Music has a strong cultural influence that spans across the globe. People have migrated all over the world and they brought their musical vibes with them. During the late 1960s, Britain began to see a shift in the culture. Due to an increase in Jamaican immigrants, the sound of the music began to change. London-based record label Trojan Records is responsible for what is called a “multicultural revolution” on the dance floors in Britain. They quickly signed the artists coming in on the new wave and created a sound that started the reggae, dub, rocksteady, and ska craze. The story is told in the film, Rudeboy: The Story of Trojan Records.
Rudeboy is a documentary film that tells the story of how the record label launched the careers of legendary artists that made their mark on British youth culture. Jimmy Cliff and the Upsetters are just a few of the artists that joined the Trojan Records roster. This doc features archived interview footage from artists like Marcia Griffiths, Neville Staple, Lloyd Coxsone, and Pauline Black. Director Nicolas Jack carefully crafts the story of the rise of the label and highlights how this particular time in music history transformed British pop culture and diversified their music.
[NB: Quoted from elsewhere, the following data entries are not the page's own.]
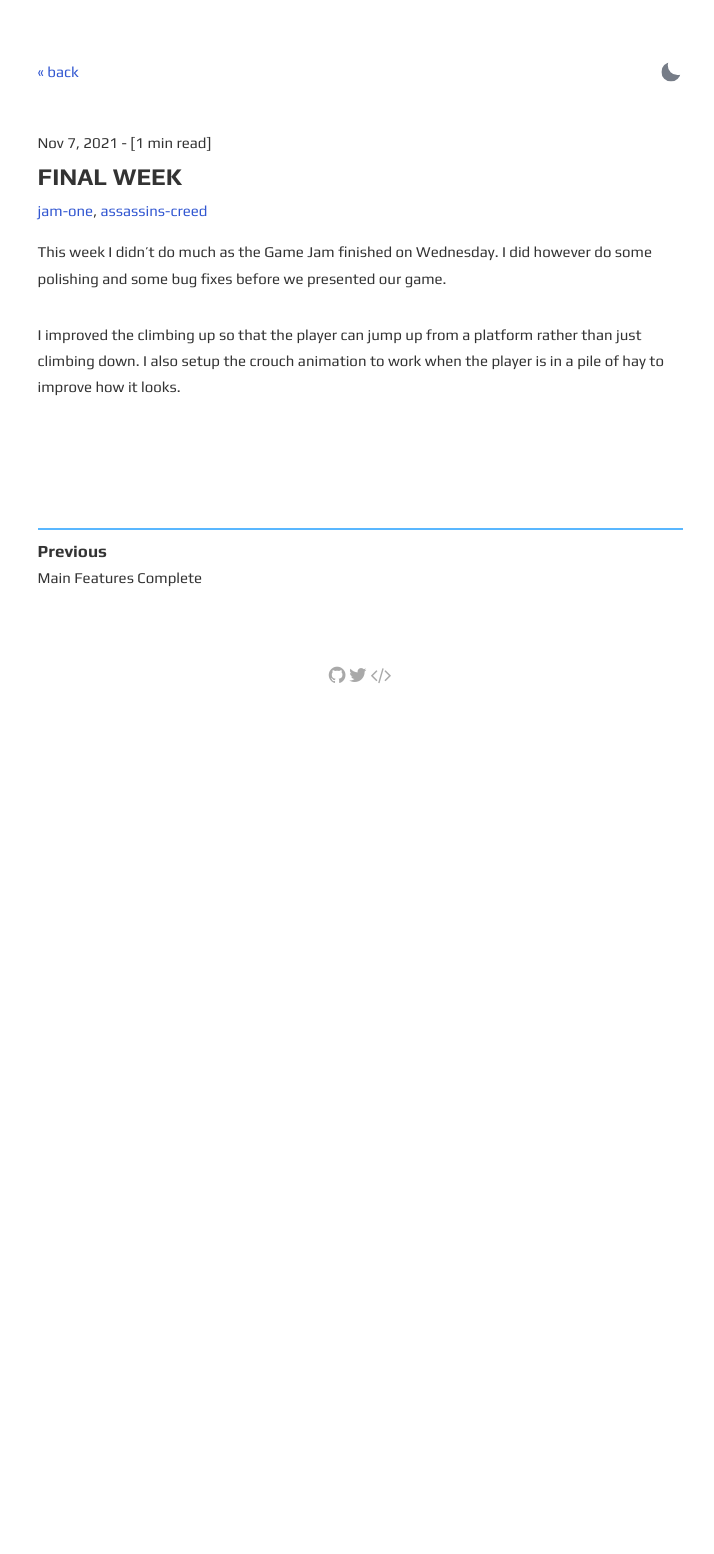
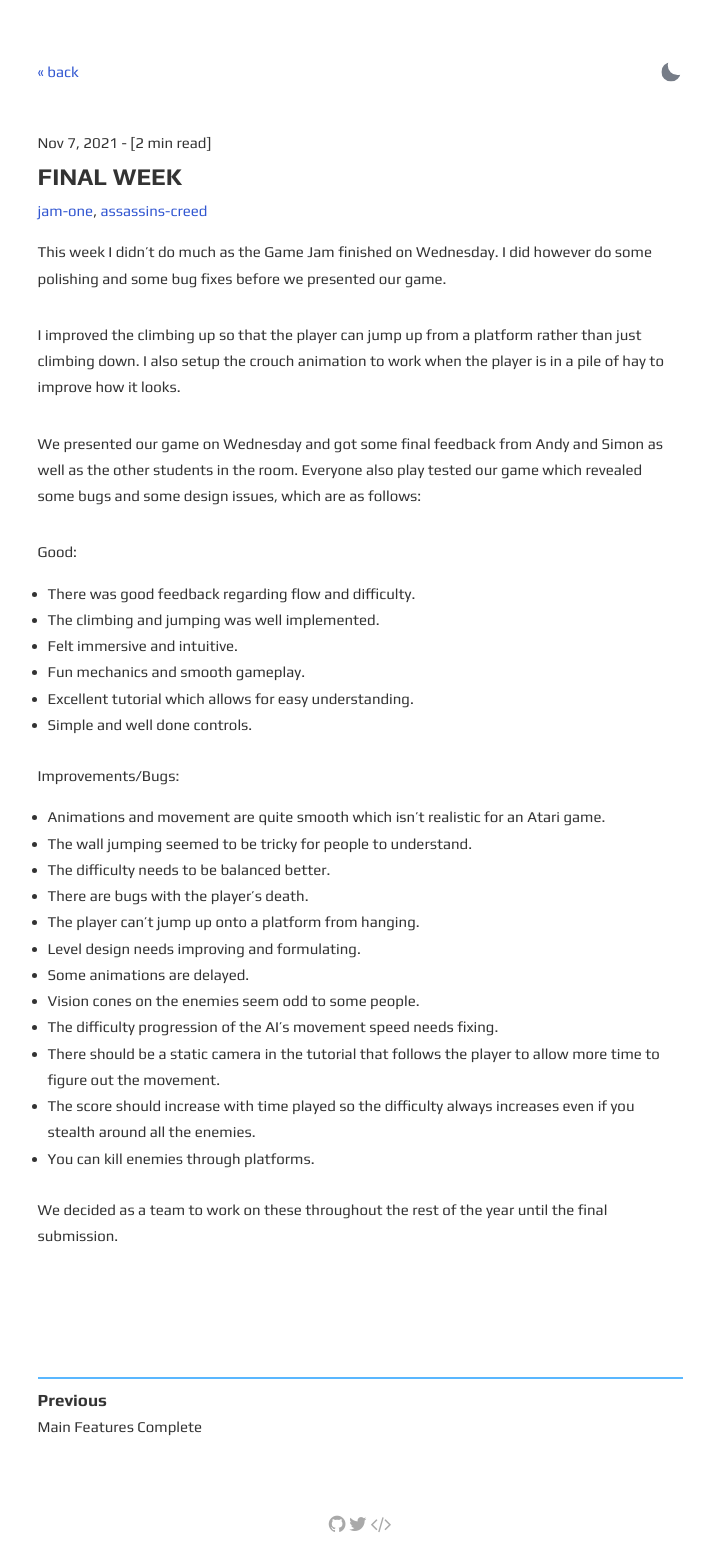
Before and after one commit to zar67/cgd-devlog, a Jekyll site: the page built from _posts/2021-11-07-final-week.md, in a window 1280 px wide. Shown: the whole page, without its empty margins (280-994 px from the left). Built offline with Jekyll 4.4.1, drawn with Linux system fonts in a browser that asks for light colours; before the commit the page ends 900 px from its top, so only the background shows below that.

Commit message:
Final Touches

```diff
--- a/_posts/2021-11-07-final-week.md
+++ b/_posts/2021-11-07-final-week.md
@@ -8,3 +8,29 @@ tags: jam-one assassins-creed
 This week I didn't do much as the Game Jam finished on Wednesday. I did however do some polishing and some bug fixes before we presented our game.
 
 I improved the climbing up so that the player can jump up from a platform rather than just climbing down. I also setup the crouch animation to work when the player is in a pile of hay to improve how it looks.
+
+We presented our game on Wednesday and got some final feedback from Andy and Simon as well as the other students in the room. Everyone also play tested our game which revealed some bugs and some design issues, which are as follows:
+
+Good:
+- There was good feedback regarding flow and difficulty.
+- The climbing and jumping was well implemented.
+- Felt immersive and intuitive.
+- Fun mechanics and smooth gameplay.
+- Excellent tutorial which allows for easy understanding.
+- Simple and well done controls.
+
+Improvements/Bugs:
+- Animations and movement are quite smooth which isn't realistic for an Atari game.
+- The wall jumping seemed to be tricky for people to understand.
+- The difficulty needs to be balanced better.
+- There are bugs with the player's death.
+- The player can't jump up onto a platform from hanging.
+- Level design needs improving and formulating.
+- Some animations are delayed.
+- Vision cones on the enemies seem odd to some people.
+- The difficulty progression of the AI's movement speed needs fixing.
+- There should be a static camera in the tutorial that follows the player to allow more time to figure out the movement.
+- The score should increase with time played so the difficulty always increases even if you stealth around all the enemies.
+- You can kill enemies through platforms.
+
+We decided as a team to work on these throughout the rest of the year until the final submission.
```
The film was featured in the first ever We Are One: Global Film Festival, a digital film festival through Tribeca Enterprises in partnership with YouTube. You can visit the website here to see a full schedule of the featured films and how to see Rudeboy in its entirety. If this movie inspires you to follow your passion into a career in music, visit Music Industry Essentials to find out how you can do that.